The guilty party is not the smooth muscle cells within blood vesselwalls, which for decades was thought to combine with cholesteroland fat that can clog arteries. Blocked vessels can eventually leadto heart attacks and strokes, which account for one in three deathsin the United States. Instead, a previously unknown type of stem cell — a multipotentvascular stem cell — is to blame, and it should now be the focusin the search for new treatments, the scientists report in a newstudy appearing June 6 in the journal Nature Communications . “For the first time, we are showing evidence that vasculardiseases are actually a kind of stem cell disease,” saidprincipal investigator Song Li, professor of bioengineering and aresearcher at the Berkeley Stem Cell Center. “This work shouldrevolutionize therapies for vascular diseases because we now knowthat stem cells rather than smooth muscle cells are the correcttherapeutic target.” The finding that a stem cell population contributes toartery-hardening diseases, such as atherosclerosis, provides apromising new direction for future research, the study authorssaid.

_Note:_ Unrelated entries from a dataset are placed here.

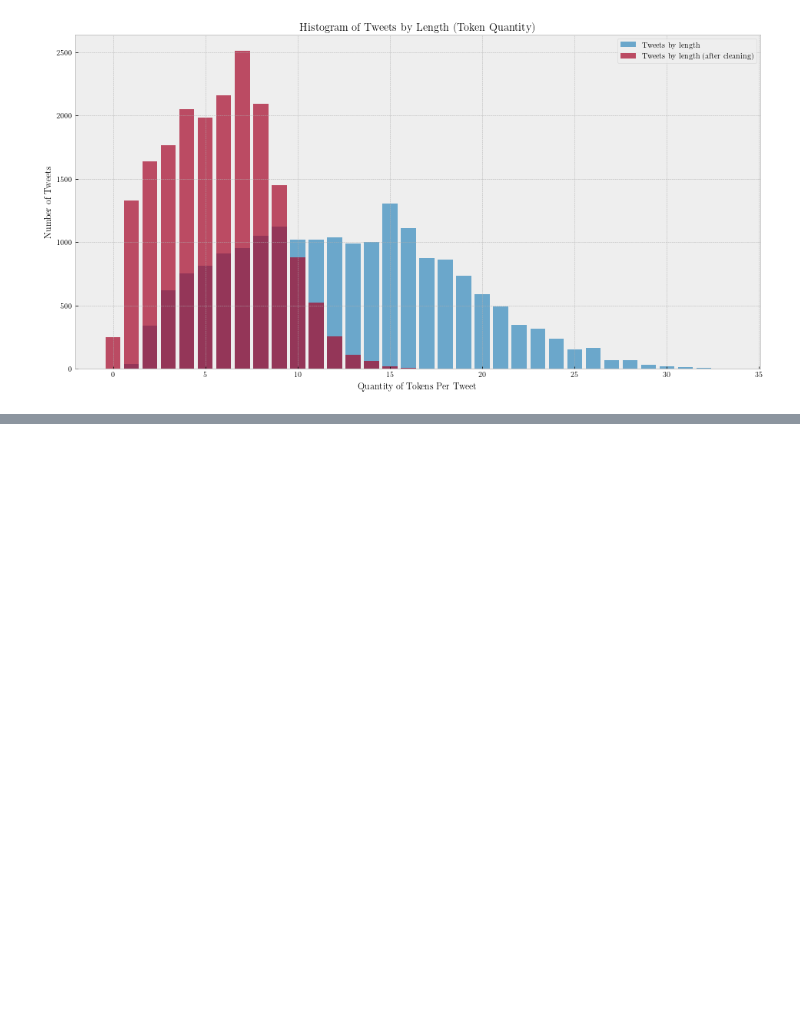
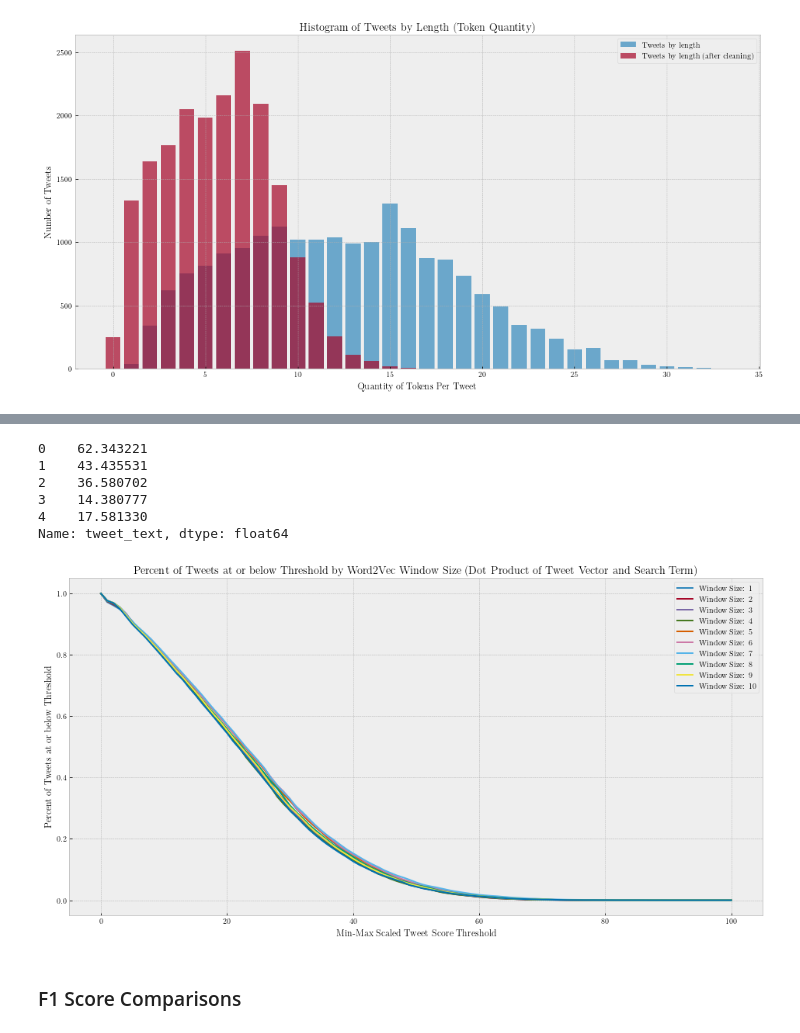
Before and after one commit to brownworth/TwitterDisaster, a Jupyter notebook: ThesisCode.ipynb, the cells around one changed output, grey strips where cells are left out. Cells and saved outputs as stored; diff of their text form; code cells hidden in the pictures; blank space fills up the shorter version.

```diff
--- a/ThesisCode.ipynb
+++ b/ThesisCode.ipynb
@@ -317,0 +436,6 @@ fig_4.savefig(f'./figures/TweetsByLength.pdf',bbox_inches='tight')
+# %%
+coded_tweets = pd.read_csv(r'./irma_related_tweets.csv')
+
+tweets_on_date = tweet_full_en.loc[tweet_date:tweet_date+date_delta]
+
+tweet_encoded = pd.concat([coded_tweets.reset_index(),tweets_on_date.iloc[:-1].reset_index()],axis=1)
@@ -317,0 +472,52 @@ fig_4.savefig(f'./figures/TweetsByLength.pdf',bbox_inches='tight')
+# %%
+func_type = "Dot Product of Tweet Vector and Search Term"
+func_short = "DotProduct"
+def ScoreTweetFromVectors(tweet,vector_set):
+    tweet_as_terms = tokens_no_stopwords(tweet)
+#     initialize vector with dimensionality of the vector set.
+    vector_dim = len(vector_set.wv.vectors[0])
+    score_matrix = np.zeros(vector_dim,)
+#     iterate over each word after processing. If the word is in the vocabulary,
+#     add its vector's value to the score matrix.
+#     this essentially treats a word not in the vocabulary as a zero-vector.
+    for i in tweet_as_terms:
+        if i in vector_set.wv.vocab:
+            score_matrix = np.add(score_matrix,vector_set.wv.get_vector(i))
+#     if the number of words remaining in the tweet after processing is equal to zero, return zero.
+#     otherwise, take the dot product of the score vector, and the vector of the search term.
+    if len(tweet_as_terms) > 0:
+        score = np.dot(score_matrix,vector_set.wv.get_vector(search_term))
+    else:
+        score = 0
+    return score
+# %%
+tweet_encoded.iloc[0:5].tweet_text.apply(ScoreTweetFromVectors,args=(vectors_series.iloc[1],))
+# %% [output]
+0    62.343221
+1    43.435531
+2    36.580702
+3    14.380777
+4    17.581330
+Name: tweet_text, dtype: float64
+# %%
+for i in range(1,11):
+    tweet_encoded[f'score_window_{i}'] = tweet_encoded.tweet_text.apply(ScoreTweetFromVectors,args=(vectors_series.iloc[i],))
+# %%
+for i in range(1,11):
+    tweet_encoded[f'MM_score_window_{i}'] = (tweet_encoded[f'score_window_{i}'] - tweet_encoded[f'score_window_{i}'].min())* 100 / (tweet_encoded[f'score_window_{i}'].max() - tweet_encoded[f'score_window_{i}'].min())
+# %%
+fig_0 = plt.figure(figsize=(16,8),facecolor='w')
+
+for j in range(1,11):
+    window_label = f"{comparison_type}: {j}"
+    plt.plot(range(101),[len(tweet_encoded[tweet_encoded[f'MM_score_window_{j}'] > i])/len(tweet_encoded) for i in range(101)],label=window_label)
+plt.xlabel("Min-Max Scaled Tweet Score Threshold")
+plt.ylabel("Percent of Tweets at or below Threshold")
+plt.title(f"Percent of Tweets at or below Threshold by Word2Vec {comparison_type} ({func_type})")
+plt.legend();
+
+# fig_0.savefig(f'./figures/{comparison_short}{func_short}PercentTweetsBelow.pdf',bbox_inches='tight')
+# %% [output]
+[figure, added]
+# %% [markdown]
+### F1 Score Comparisons
```
Also changed, not shown: parts of 54 cells of this notebook.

“This is groundbreaking and provocative work, as it challengesexisting dogma,” said Dr. Deepak Srivastava, who directscardiovascular and stem cell research at the Gladstone Institutesin San Francisco, and who provided some of the mouse vasculartissues used by the researchers. “Targeting the vascular stemcells rather than the existing smooth muscle in the vessel wallmight be much more effective in treating vascular disease.” It is generally accepted that the buildup of artery-blocking plaquestems from the body’s immune response to vessel damage caused bylow-density lipoproteins, the bad cholesterol many people try toeliminate from their diets. Such damage attracts legions of whiteblood cells and can spur the formation of fibrous scar tissue thataccumulates within the vessel, narrowing the blood flow. The scar tissue, known as neointima, has certain characteristics ofsmooth muscle, the dominant type of tissue in the blood vesselwall.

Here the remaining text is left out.